▸ Exercise
Repeat the records below exactly, leaving out any pictures.

▸ Task input
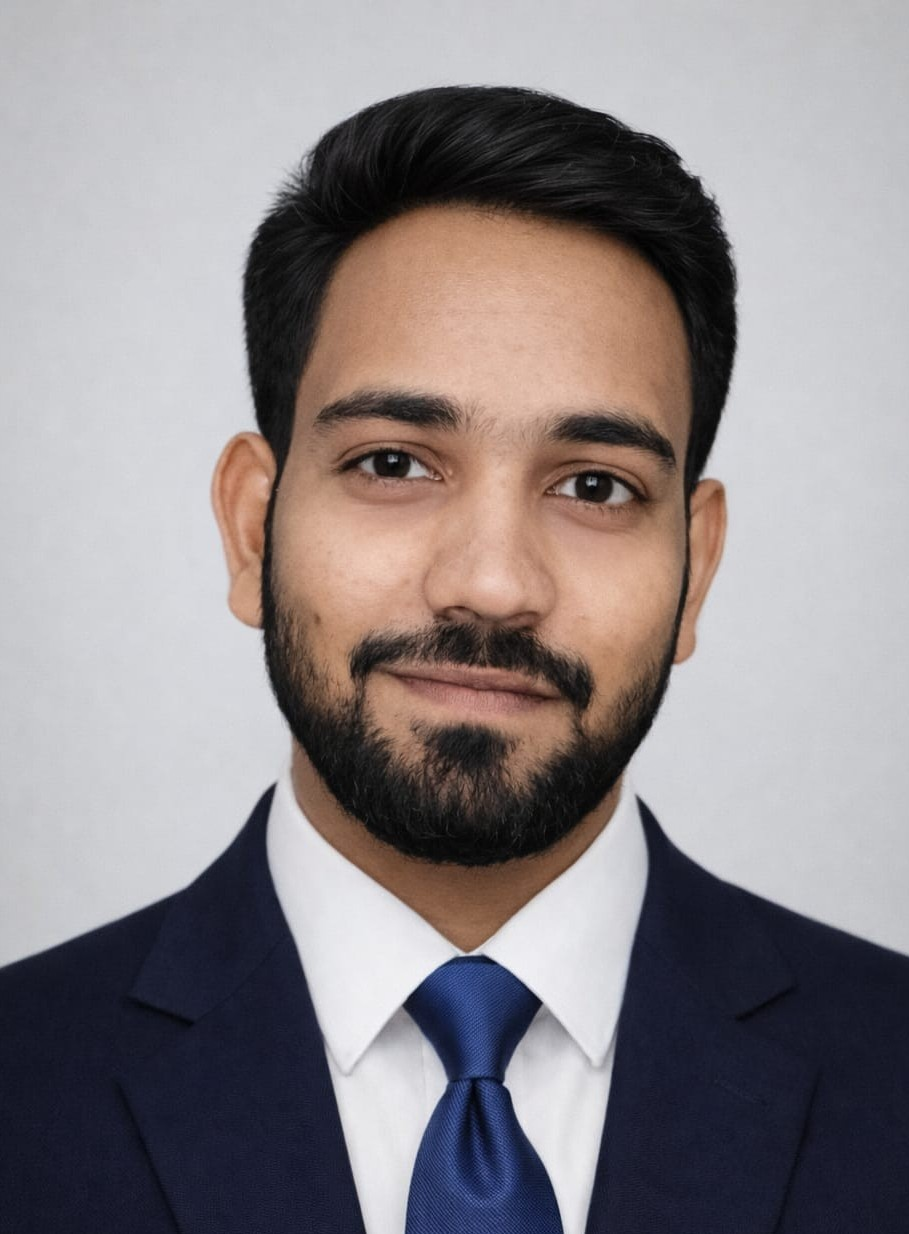
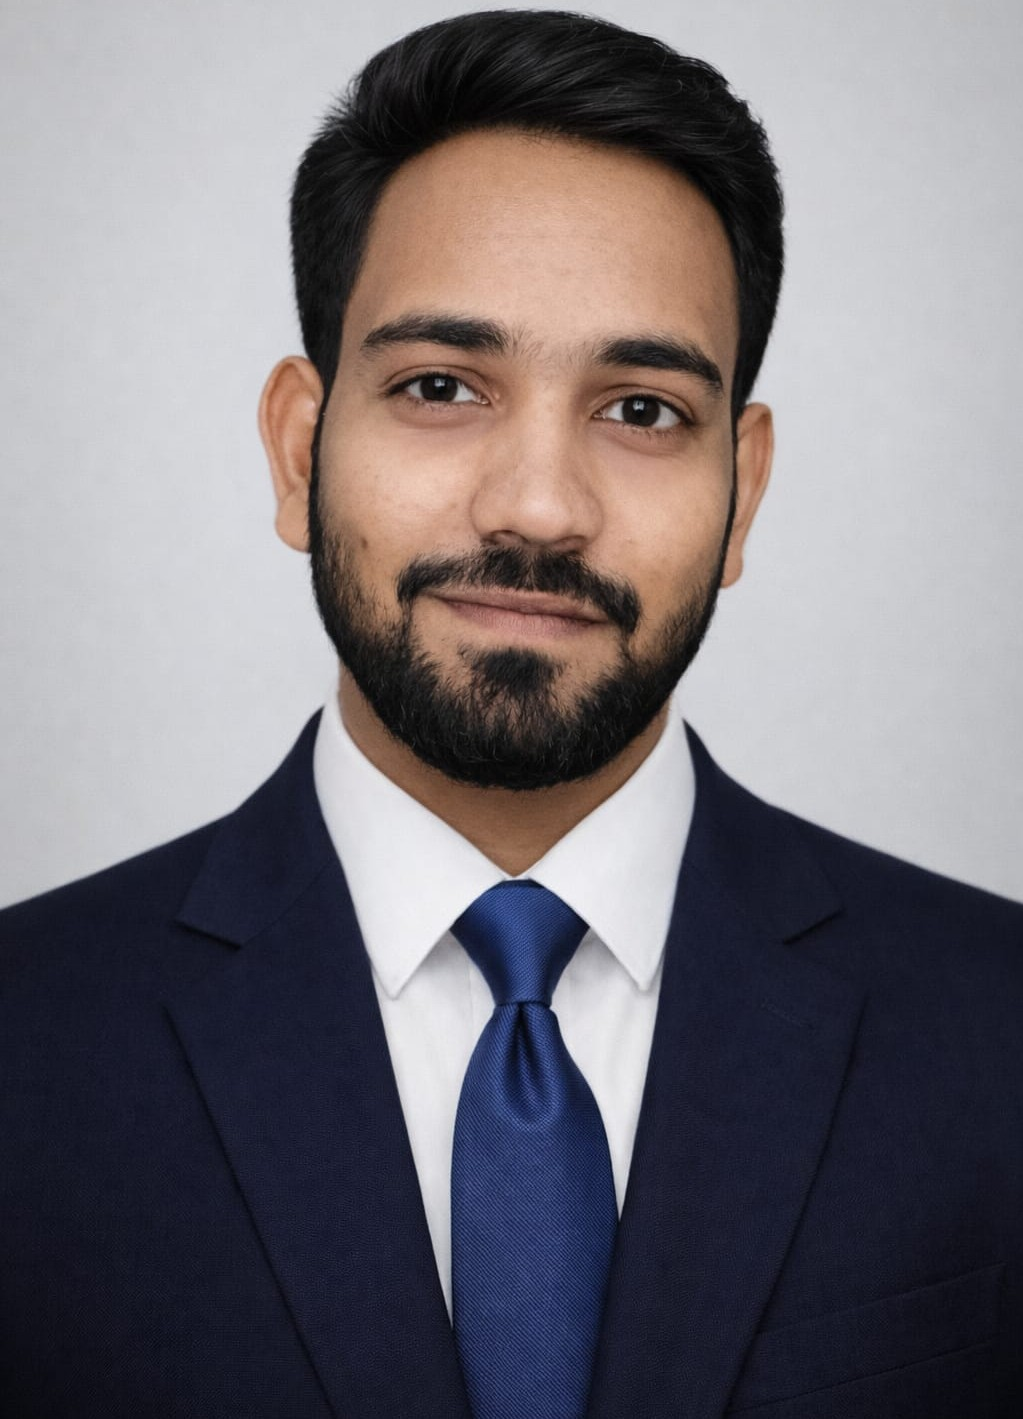
feat: add Team component to display team members with their details and a join CTA.

diff --git a/src/components/Team.tsx b/src/components/Team.tsx
@@ -56,45 +56,45 @@ const Team = () => {
           {teamMembers.map((member, index) => (
             <div
               key={member.id}
-              className="group bg-gradient-to-br from-white/90 to-secondary/40 rounded-3xl border border-border shadow-lg hover:shadow-2xl transition-all duration-500 relative flex flex-col items-center p-6 animate-float"
+              className="group h-full bg-gradient-to-br from-white/95 to-secondary/20 rounded-3xl border border-primary/10 shadow-md hover:shadow-xl transition-all duration-500 relative flex flex-col items-center p-8 gap-6 animate-float"
               style={{ animationDelay: `${index * 0.15}s` }}
             >
               {/* Member Photo */}
-              <div className="relative mb-4">
+              <div className="relative">
                 <img
                   src={member.image}
                   alt={member.name}
-                  className="w-32 h-32 object-cover object-top rounded-full border-4 border-primary shadow-xl group-hover:scale-105 transition-transform duration-500 bg-white"
-                  style={{ boxShadow: '0 8px 32px 0 rgba(31, 38, 135, 0.15)' }}
+                  className="w-32 h-32 object-cover object-top rounded-full border-4 border-primary/20 group-hover:border-primary shadow-lg group-hover:scale-105 transition-all duration-500 bg-white"
+                  style={{ boxShadow: '0 8px 32px 0 rgba(31, 38, 135, 0.10)' }}
                 />
                 {/* Social Links - appear on hover, floating above image */}
-                <div className="absolute -bottom-4 left-1/2 -translate-x-1/2 flex gap-3 opacity-0 group-hover:opacity-100 group-hover:-translate-y-2 transition-all duration-500">
+                <div className="absolute -bottom-2 left-1/2 -translate-x-1/2 flex gap-3 opacity-0 group-hover:opacity-100 group-hover:-translate-y-2 transition-all duration-500 z-10">
                   <a
                     href={member.social.linkedin}
-                    className="p-2 bg-white/90 rounded-full hover:bg-primary hover:text-white shadow transition-colors duration-300 border border-primary/20"
+                    className="p-2 bg-white rounded-full hover:bg-primary hover:text-white shadow-md transition-colors duration-300 border border-primary/10"
                     aria-label={`${member.name} LinkedIn`}
                   >
-                    <Linkedin className="h-5 w-5" />
+                    <Linkedin className="h-4 w-4" />
                   </a>
                   <a
                     href={member.social.instagram}
-                    className="p-2 bg-white/90 rounded-full hover:bg-primary hover:text-white shadow transition-colors duration-300 border border-primary/20"
+                    className="p-2 bg-white rounded-full hover:bg-primary hover:text-white shadow-md transition-colors duration-300 border border-primary/10"
                     aria-label={`${member.name} Instagram`}
                   >
-                    <Instagram className="h-5 w-5" />
+                    <Instagram className="h-4 w-4" />
                   </a>
                 </div>
               </div>
 
               {/* Member Info */}
-              <div className="flex-1 flex flex-col items-center text-center mt-2">
-                <h3 className="text-xl font-bold text-foreground mb-1">
+              <div className="w-full flex flex-col items-center text-center">
+                <h3 className="text-xl font-bold text-foreground mb-1 group-hover:text-primary transition-colors">
                   {member.name}
                 </h3>
-                <p className="text-primary font-medium mb-2">
+                <p className="text-primary/80 font-semibold text-sm uppercase tracking-wide mb-3">
                   {member.role}
                 </p>
-                <p className="text-muted-foreground text-sm leading-relaxed mb-2">
+                <p className="text-muted-foreground text-sm leading-relaxed">
                   {member.description}
                 </p>
               </div>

▸ Output below
feat: add Team component to display team members with their details and a join CTA.

diff --git a/src/components/Team.tsx b/src/components/Team.tsx
@@ -56,45 +56,45 @@ const Team = () => {
           {teamMembers.map((member, index) => (
             <div
               key={member.id}
-              className="group bg-gradient-to-br from-white/90 to-secondary/40 rounded-3xl border border-border shadow-lg hover:shadow-2xl transition-all duration-500 relative flex flex-col items-center p-6 animate-float"
+              className="group h-full bg-gradient-to-br from-white/95 to-secondary/20 rounded-3xl border border-primary/10 shadow-md hover:shadow-xl transition-all duration-500 relative flex flex-col items-center p-8 gap-6 animate-float"
               style={{ animationDelay: `${index * 0.15}s` }}
             >
               {/* Member Photo */}
-              <div className="relative mb-4">
+              <div className="relative">
                 <img
                   src={member.image}
                   alt={member.name}
-                  className="w-32 h-32 object-cover object-top rounded-full border-4 border-primary shadow-xl group-hover:scale-105 transition-transform duration-500 bg-white"
-                  style={{ boxShadow: '0 8px 32px 0 rgba(31, 38, 135, 0.15)' }}
+                  className="w-32 h-32 object-cover object-top rounded-full border-4 border-primary/20 group-hover:border-primary shadow-lg group-hover:scale-105 transition-all duration-500 bg-white"
+                  style={{ boxShadow: '0 8px 32px 0 rgba(31, 38, 135, 0.10)' }}
                 />
                 {/* Social Links - appear on hover, floating above image */}
-                <div className="absolute -bottom-4 left-1/2 -translate-x-1/2 flex gap-3 opacity-0 group-hover:opacity-100 group-hover:-translate-y-2 transition-all duration-500">
+                <div className="absolute -bottom-2 left-1/2 -translate-x-1/2 flex gap-3 opacity-0 group-hover:opacity-100 group-hover:-translate-y-2 transition-all duration-500 z-10">
                   <a
                     href={member.social.linkedin}
-                    className="p-2 bg-white/90 rounded-full hover:bg-primary hover:text-white shadow transition-colors duration-300 border border-primary/20"
+                    className="p-2 bg-white rounded-full hover:bg-primary hover:text-white shadow-md transition-colors duration-300 border border-primary/10"
                     aria-label={`${member.name} LinkedIn`}
                   >
-                    <Linkedin className="h-5 w-5" />
+                    <Linkedin className="h-4 w-4" />
                   </a>
                   <a
                     href={member.social.instagram}
-                    className="p-2 bg-white/90 rounded-full hover:bg-primary hover:text-white shadow transition-colors duration-300 border border-primary/20"
+                    className="p-2 bg-white rounded-full hover:bg-primary hover:text-white shadow-md transition-colors duration-300 border border-primary/10"
                     aria-label={`${member.name} Instagram`}
                   >
-                    <Instagram className="h-5 w-5" />
+                    <Instagram className="h-4 w-4" />
                   </a>
                 </div>
               </div>
 
               {/* Member Info */}
-              <div className="flex-1 flex flex-col items-center text-center mt-2">
-                <h3 className="text-xl font-bold text-foreground mb-1">
+              <div className="w-full flex flex-col items-center text-center">
+                <h3 className="text-xl font-bold text-foreground mb-1 group-hover:text-primary transition-colors">
                   {member.name}
                 </h3>
-                <p className="text-primary font-medium mb-2">
+                <p className="text-primary/80 font-semibold text-sm uppercase tracking-wide mb-3">
                   {member.role}
                 </p>
-                <p className="text-muted-foreground text-sm leading-relaxed mb-2">
+                <p className="text-muted-foreground text-sm leading-relaxed">
                   {member.description}
                 </p>
               </div>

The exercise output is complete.